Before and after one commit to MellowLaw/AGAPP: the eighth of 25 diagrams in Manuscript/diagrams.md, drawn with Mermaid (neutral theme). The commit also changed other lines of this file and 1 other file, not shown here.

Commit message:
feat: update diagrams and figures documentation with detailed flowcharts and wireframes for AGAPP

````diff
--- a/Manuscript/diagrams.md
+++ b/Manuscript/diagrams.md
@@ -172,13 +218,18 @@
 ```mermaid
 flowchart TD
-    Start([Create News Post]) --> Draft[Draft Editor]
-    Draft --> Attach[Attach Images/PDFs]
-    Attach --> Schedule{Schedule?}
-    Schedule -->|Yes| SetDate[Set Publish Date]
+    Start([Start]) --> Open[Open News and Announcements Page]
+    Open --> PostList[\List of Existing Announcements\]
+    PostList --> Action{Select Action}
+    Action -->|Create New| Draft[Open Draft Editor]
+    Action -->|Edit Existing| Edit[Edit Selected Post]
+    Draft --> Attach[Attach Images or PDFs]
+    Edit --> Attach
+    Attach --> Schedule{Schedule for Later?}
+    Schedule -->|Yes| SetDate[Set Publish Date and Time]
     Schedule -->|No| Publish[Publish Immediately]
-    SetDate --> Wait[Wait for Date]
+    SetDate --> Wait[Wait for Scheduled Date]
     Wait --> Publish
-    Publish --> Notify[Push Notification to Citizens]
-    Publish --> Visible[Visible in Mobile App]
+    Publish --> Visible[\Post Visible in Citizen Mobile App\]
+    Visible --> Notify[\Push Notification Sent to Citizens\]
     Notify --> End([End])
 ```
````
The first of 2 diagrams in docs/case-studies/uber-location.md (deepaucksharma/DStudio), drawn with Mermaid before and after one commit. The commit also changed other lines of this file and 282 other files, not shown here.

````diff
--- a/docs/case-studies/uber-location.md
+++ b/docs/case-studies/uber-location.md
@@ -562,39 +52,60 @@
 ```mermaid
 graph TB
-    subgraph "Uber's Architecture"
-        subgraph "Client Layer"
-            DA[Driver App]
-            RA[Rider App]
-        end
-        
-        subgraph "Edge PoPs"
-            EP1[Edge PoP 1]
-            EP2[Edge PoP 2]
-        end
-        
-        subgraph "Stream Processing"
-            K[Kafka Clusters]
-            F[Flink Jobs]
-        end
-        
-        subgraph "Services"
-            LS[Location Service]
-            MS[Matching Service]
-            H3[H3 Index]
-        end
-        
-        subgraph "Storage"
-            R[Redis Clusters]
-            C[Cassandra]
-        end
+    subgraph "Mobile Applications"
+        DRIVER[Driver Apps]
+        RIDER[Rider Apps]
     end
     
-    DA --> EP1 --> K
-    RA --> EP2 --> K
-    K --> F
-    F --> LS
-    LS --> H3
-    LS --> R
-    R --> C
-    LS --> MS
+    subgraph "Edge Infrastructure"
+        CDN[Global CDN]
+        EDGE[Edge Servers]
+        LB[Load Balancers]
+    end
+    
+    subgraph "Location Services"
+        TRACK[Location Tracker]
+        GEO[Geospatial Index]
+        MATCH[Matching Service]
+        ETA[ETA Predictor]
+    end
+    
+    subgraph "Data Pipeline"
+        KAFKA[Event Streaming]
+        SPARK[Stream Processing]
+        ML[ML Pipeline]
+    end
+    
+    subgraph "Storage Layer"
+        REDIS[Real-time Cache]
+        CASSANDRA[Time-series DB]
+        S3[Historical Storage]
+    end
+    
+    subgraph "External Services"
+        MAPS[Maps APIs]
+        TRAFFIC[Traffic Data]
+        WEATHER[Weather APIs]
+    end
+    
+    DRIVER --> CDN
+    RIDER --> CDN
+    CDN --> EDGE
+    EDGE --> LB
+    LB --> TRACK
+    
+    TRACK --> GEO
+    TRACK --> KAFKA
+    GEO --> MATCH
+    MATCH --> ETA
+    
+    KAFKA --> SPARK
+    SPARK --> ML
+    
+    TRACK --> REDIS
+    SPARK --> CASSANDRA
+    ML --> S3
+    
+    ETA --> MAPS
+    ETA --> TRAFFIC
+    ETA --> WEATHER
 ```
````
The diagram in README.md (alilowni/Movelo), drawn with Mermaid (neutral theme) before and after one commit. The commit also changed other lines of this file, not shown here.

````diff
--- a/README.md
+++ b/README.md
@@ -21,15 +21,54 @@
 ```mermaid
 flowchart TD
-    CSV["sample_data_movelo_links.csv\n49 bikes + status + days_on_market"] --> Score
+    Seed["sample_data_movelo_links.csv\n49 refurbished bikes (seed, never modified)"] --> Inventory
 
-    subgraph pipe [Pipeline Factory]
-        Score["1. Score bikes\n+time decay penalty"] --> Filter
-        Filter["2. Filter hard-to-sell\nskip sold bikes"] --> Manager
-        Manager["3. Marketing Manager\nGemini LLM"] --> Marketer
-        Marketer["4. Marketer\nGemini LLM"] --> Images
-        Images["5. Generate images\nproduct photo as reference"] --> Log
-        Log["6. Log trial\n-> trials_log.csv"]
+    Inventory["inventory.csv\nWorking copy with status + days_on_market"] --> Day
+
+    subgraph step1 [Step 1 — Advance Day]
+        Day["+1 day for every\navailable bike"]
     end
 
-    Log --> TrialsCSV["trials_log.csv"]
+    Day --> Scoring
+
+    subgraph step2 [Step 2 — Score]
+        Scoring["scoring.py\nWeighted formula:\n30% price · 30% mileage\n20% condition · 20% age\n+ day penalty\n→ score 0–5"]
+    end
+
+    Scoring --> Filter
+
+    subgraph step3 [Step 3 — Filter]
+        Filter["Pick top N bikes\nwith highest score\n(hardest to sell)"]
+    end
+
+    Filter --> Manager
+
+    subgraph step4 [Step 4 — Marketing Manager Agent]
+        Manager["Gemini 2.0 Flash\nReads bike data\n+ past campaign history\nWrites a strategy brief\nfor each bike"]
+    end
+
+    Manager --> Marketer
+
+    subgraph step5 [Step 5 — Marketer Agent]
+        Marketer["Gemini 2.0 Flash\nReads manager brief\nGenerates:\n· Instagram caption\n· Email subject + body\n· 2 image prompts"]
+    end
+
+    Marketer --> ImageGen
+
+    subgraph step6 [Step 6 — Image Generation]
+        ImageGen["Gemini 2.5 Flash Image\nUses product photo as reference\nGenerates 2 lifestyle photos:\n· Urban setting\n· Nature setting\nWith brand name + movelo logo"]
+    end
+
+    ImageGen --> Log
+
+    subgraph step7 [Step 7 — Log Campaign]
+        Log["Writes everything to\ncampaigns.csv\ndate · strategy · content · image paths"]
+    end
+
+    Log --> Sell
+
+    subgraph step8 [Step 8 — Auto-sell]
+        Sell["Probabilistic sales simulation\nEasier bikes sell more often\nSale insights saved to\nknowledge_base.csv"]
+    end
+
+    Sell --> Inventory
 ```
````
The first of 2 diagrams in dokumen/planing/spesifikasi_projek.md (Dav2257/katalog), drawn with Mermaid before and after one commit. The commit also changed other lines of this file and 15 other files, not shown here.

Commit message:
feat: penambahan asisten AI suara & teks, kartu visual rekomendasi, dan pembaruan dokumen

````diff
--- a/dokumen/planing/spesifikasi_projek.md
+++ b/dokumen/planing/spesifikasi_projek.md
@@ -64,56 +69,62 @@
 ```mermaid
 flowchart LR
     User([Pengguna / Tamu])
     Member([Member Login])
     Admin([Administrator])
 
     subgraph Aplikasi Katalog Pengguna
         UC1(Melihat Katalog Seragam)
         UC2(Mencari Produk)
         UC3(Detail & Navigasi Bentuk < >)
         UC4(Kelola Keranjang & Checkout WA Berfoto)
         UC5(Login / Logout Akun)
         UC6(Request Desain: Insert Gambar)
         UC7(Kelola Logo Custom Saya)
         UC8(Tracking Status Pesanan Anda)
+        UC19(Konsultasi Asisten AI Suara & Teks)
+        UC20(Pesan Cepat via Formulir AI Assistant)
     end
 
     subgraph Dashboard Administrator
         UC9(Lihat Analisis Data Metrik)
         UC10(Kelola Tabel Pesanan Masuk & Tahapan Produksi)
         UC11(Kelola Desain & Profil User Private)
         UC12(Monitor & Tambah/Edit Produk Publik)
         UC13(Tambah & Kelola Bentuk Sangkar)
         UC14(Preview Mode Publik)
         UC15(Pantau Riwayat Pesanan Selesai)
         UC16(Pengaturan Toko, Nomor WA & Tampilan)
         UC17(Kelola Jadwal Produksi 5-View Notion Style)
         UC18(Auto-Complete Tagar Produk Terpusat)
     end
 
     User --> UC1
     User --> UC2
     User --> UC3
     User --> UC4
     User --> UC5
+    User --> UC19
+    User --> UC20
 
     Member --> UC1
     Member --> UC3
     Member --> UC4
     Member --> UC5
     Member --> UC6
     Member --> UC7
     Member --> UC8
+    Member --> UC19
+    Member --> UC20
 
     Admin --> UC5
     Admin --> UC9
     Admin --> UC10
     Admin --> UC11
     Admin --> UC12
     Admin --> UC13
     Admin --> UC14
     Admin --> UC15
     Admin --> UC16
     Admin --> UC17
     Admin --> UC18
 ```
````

• • • • •

Work instructions -
Counting the line that contains "Member --> UC3" as the first, copy exactly every line through the end of the records, and nothing else.

Result -
     Member --> UC3
     Member --> UC4
     Member --> UC5
     Member --> UC6
     Member --> UC7
     Member --> UC8
+    Member --> UC19
+    Member --> UC20
 
     Admin --> UC5
     Admin --> UC9
     Admin --> UC10
     Admin --> UC11
     Admin --> UC12
     Admin --> UC13
     Admin --> UC14
     Admin --> UC15
     Admin --> UC16
     Admin --> UC17
     Admin --> UC18
 ```
````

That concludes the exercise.